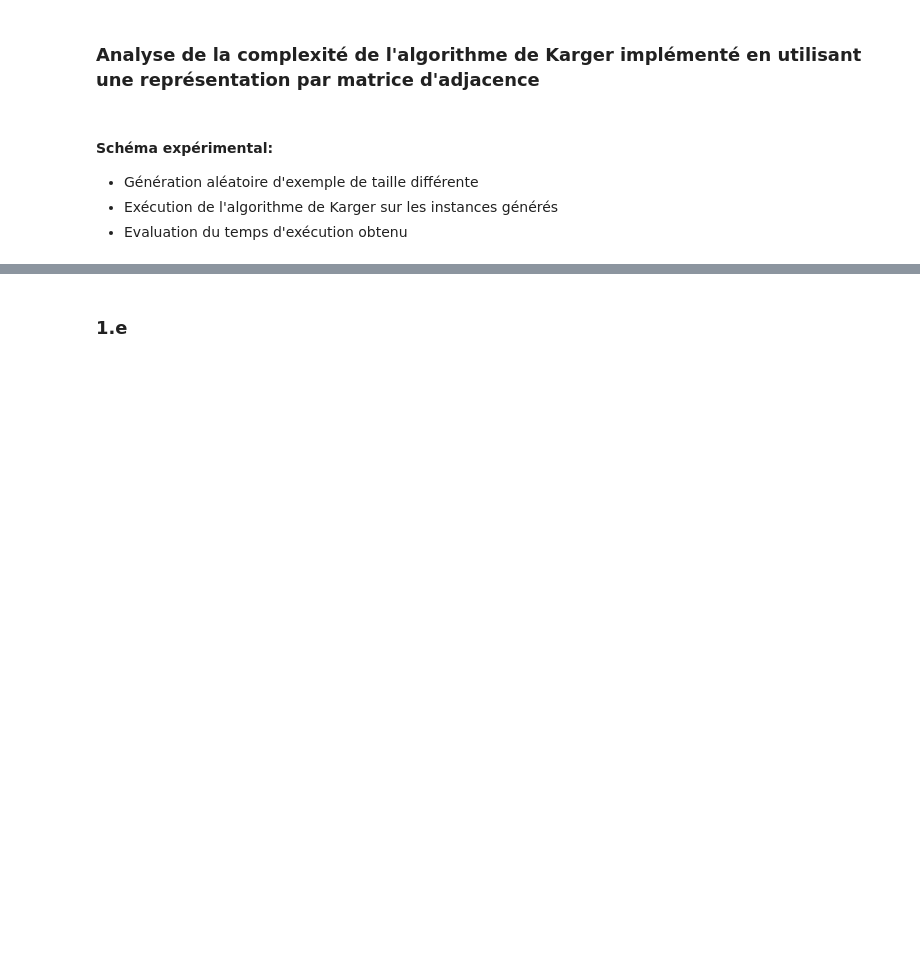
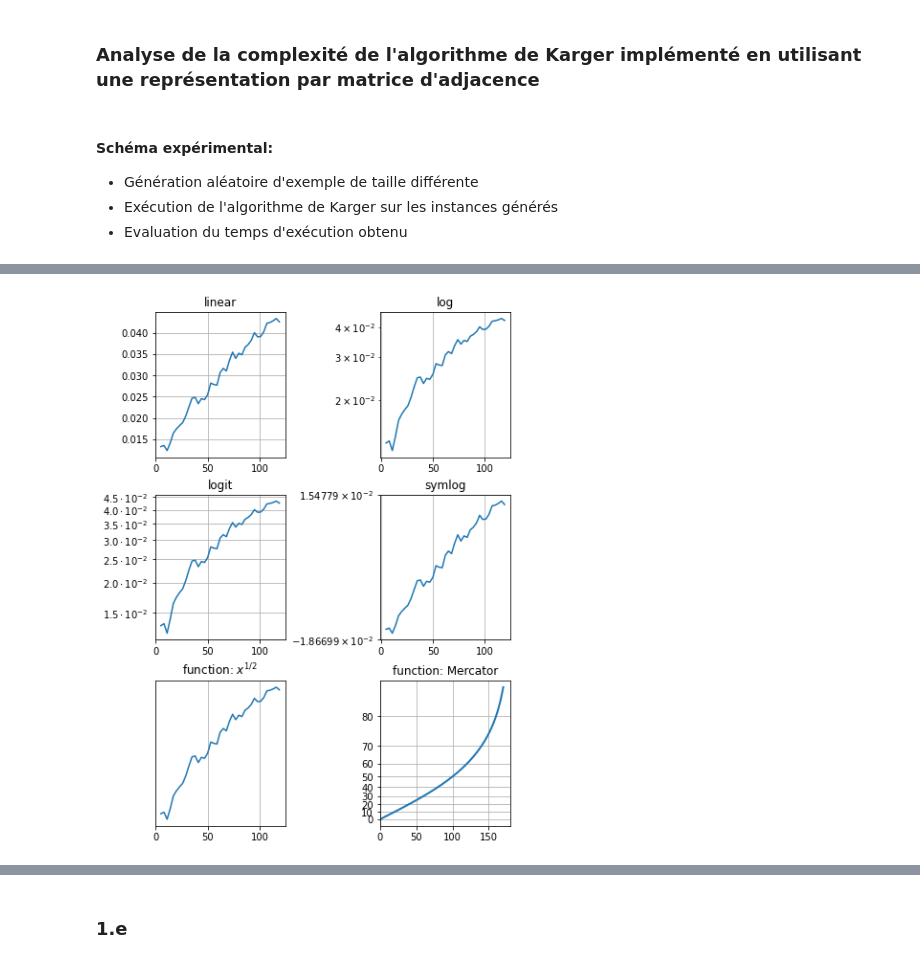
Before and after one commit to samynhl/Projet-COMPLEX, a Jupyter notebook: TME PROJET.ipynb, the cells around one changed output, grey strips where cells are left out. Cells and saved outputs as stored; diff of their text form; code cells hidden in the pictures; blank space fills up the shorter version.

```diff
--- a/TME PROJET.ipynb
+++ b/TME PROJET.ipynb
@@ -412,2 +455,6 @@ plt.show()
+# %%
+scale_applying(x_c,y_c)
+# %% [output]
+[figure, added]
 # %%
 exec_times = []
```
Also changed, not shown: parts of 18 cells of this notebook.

※

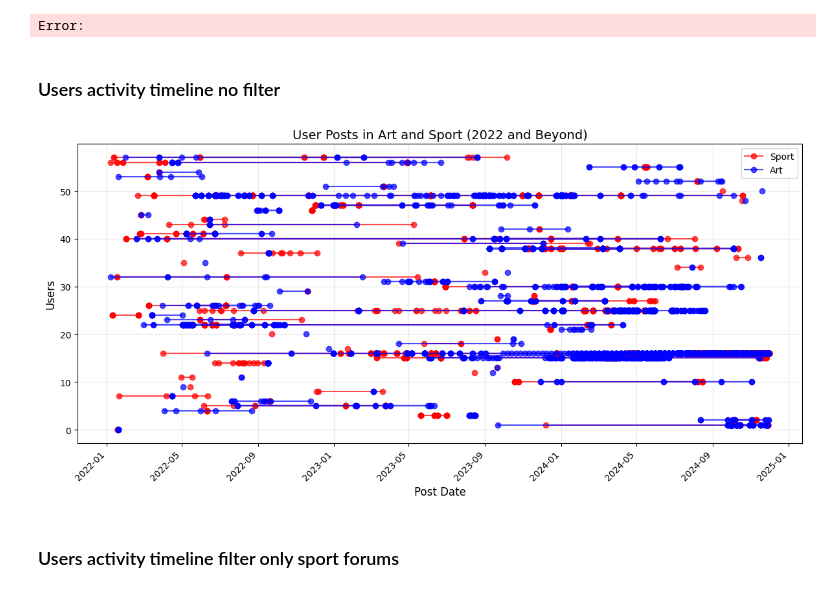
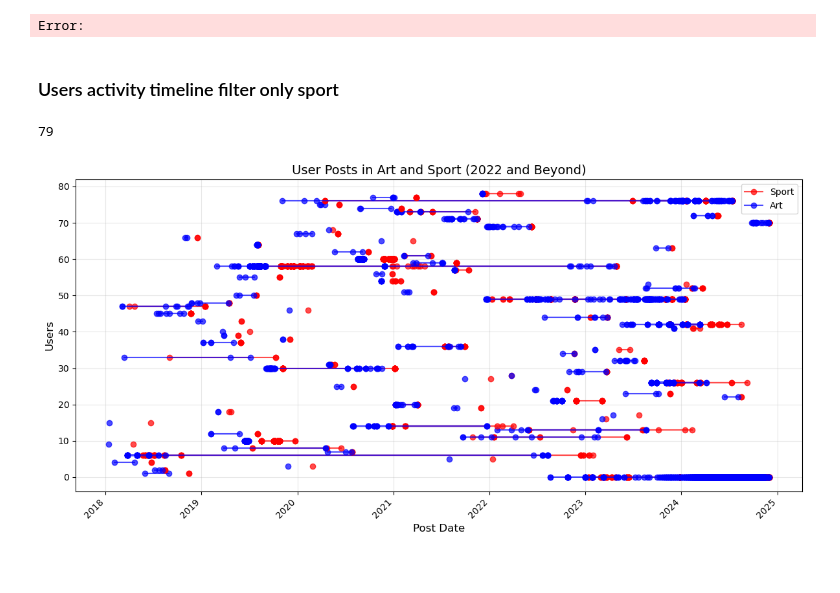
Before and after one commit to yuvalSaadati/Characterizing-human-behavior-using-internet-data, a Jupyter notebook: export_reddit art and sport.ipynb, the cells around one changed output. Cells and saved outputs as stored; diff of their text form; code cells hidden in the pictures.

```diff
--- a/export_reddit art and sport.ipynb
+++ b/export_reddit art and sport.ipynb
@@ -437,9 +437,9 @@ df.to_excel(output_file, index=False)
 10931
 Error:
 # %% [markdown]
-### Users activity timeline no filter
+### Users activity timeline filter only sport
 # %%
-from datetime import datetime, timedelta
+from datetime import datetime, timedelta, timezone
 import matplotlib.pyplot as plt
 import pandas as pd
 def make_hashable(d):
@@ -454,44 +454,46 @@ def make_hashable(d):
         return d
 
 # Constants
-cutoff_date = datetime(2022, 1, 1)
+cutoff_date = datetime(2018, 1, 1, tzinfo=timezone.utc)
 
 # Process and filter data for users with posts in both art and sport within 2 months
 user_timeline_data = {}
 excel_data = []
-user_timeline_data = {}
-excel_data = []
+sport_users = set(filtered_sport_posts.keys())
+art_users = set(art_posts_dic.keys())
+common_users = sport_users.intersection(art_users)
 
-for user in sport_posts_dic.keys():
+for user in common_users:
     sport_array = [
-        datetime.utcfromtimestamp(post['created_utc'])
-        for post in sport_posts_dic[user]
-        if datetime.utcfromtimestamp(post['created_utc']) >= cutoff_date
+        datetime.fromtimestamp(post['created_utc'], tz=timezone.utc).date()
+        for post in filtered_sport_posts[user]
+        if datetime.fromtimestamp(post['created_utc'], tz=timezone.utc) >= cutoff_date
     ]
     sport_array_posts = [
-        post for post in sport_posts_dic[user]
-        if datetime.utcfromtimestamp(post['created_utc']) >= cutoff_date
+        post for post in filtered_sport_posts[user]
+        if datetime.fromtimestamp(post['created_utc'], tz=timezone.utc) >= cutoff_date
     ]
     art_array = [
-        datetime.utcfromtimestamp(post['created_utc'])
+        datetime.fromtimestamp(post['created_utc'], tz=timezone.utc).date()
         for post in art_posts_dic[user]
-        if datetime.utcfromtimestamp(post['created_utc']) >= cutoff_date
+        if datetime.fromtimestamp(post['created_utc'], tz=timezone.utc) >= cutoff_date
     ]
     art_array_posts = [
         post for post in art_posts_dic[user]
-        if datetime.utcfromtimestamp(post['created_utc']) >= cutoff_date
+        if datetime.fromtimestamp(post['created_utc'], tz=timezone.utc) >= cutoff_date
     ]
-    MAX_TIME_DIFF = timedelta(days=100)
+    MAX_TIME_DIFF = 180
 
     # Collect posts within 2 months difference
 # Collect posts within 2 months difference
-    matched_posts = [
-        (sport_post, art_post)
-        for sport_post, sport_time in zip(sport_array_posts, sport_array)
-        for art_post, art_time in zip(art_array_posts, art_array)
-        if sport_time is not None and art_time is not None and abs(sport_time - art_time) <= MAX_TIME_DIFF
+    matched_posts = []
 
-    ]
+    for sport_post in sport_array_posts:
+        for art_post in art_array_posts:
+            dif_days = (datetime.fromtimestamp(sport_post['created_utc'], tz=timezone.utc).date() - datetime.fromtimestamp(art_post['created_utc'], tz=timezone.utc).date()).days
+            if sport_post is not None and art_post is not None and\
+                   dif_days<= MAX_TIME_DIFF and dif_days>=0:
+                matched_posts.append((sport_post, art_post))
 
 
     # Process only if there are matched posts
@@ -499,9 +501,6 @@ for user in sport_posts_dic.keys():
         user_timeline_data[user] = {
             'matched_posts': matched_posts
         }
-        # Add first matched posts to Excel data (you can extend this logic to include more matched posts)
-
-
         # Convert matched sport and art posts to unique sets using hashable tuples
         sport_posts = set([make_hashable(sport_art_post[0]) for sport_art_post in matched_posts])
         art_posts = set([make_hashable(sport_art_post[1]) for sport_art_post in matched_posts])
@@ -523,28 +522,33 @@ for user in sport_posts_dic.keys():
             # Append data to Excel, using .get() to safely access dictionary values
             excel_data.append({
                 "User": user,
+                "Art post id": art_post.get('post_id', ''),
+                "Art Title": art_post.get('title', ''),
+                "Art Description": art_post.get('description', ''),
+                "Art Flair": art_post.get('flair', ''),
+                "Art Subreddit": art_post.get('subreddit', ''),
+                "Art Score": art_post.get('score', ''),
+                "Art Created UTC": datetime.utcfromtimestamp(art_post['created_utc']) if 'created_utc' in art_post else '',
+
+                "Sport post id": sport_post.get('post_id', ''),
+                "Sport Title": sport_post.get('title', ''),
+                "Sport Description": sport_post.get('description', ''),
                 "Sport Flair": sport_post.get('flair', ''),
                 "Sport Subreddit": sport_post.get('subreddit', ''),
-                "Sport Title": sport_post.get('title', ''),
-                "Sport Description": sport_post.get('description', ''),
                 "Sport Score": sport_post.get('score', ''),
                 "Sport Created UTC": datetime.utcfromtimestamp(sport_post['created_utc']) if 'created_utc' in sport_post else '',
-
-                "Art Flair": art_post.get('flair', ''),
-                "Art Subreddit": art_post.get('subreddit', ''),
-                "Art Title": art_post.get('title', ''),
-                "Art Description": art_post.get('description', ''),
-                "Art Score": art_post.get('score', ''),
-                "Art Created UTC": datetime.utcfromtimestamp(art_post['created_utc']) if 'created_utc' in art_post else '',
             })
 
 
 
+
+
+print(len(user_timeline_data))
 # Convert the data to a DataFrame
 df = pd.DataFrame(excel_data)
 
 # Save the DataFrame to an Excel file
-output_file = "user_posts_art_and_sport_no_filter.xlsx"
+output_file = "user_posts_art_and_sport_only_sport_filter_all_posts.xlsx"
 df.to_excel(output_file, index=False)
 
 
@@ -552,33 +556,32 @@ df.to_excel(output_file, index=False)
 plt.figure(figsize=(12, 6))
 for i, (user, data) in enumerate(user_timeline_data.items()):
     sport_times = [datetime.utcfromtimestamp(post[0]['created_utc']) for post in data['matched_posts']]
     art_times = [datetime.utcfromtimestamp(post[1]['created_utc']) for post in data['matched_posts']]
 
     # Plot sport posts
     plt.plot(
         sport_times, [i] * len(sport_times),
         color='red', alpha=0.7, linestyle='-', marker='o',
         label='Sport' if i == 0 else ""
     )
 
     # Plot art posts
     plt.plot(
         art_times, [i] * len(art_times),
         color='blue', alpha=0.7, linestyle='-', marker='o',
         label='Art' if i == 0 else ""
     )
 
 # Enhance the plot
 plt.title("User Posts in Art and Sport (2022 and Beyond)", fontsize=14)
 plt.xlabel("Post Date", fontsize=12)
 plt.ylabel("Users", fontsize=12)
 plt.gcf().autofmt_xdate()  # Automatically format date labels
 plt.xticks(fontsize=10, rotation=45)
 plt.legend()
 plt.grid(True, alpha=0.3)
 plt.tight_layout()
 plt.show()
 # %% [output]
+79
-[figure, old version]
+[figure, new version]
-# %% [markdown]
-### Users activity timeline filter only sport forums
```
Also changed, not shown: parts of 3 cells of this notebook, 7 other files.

※

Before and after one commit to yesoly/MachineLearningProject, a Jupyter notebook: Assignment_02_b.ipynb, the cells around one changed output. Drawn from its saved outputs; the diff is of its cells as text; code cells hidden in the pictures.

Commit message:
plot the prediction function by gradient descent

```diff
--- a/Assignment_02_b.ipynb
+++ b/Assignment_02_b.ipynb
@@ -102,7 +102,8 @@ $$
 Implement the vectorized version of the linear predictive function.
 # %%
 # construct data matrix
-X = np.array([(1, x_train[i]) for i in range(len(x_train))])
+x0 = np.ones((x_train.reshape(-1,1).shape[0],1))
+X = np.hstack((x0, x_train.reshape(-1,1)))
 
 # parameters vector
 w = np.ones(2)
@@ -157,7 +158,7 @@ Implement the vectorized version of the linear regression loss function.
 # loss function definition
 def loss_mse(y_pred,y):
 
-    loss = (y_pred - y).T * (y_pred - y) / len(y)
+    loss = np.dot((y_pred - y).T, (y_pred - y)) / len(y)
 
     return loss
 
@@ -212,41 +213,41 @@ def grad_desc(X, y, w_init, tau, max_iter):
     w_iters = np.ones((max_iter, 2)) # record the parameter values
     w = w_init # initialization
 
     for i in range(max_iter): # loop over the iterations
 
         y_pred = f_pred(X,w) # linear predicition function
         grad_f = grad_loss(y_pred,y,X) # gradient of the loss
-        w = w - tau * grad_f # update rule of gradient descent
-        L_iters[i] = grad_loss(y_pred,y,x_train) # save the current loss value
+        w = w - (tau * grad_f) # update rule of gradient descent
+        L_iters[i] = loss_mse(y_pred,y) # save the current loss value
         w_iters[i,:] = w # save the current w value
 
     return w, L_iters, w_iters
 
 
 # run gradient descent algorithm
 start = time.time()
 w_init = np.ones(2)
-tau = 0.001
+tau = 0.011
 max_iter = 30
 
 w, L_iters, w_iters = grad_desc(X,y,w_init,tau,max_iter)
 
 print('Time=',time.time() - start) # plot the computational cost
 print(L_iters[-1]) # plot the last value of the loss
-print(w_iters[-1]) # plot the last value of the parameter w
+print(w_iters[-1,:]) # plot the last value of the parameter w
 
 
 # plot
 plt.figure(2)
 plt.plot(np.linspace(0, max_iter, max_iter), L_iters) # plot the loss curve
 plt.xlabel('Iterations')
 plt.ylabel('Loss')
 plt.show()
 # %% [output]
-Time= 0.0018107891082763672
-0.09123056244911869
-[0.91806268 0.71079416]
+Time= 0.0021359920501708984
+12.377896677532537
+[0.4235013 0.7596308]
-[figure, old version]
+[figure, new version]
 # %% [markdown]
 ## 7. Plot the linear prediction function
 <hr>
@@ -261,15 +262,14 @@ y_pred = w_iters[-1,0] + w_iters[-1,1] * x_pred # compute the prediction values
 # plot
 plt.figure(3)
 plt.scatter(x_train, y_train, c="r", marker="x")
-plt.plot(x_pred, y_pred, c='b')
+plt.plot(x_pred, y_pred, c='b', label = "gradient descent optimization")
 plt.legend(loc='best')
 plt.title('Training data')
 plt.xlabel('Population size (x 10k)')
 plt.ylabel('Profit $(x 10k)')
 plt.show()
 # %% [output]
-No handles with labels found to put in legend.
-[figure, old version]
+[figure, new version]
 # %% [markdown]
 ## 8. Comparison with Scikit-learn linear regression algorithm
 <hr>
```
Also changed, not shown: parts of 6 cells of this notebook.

※

## Exercise prompt
Every line above that has the string "keys" needs to be copied.

## Task output
+sport_users = set(filtered_sport_posts.keys())
+art_users = set(art_posts_dic.keys())
-for user in sport_posts_dic.keys():
@@ -499,9 +501,6 @@ for user in sport_posts_dic.keys():
@@ -523,28 +522,33 @@ for user in sport_posts_dic.keys():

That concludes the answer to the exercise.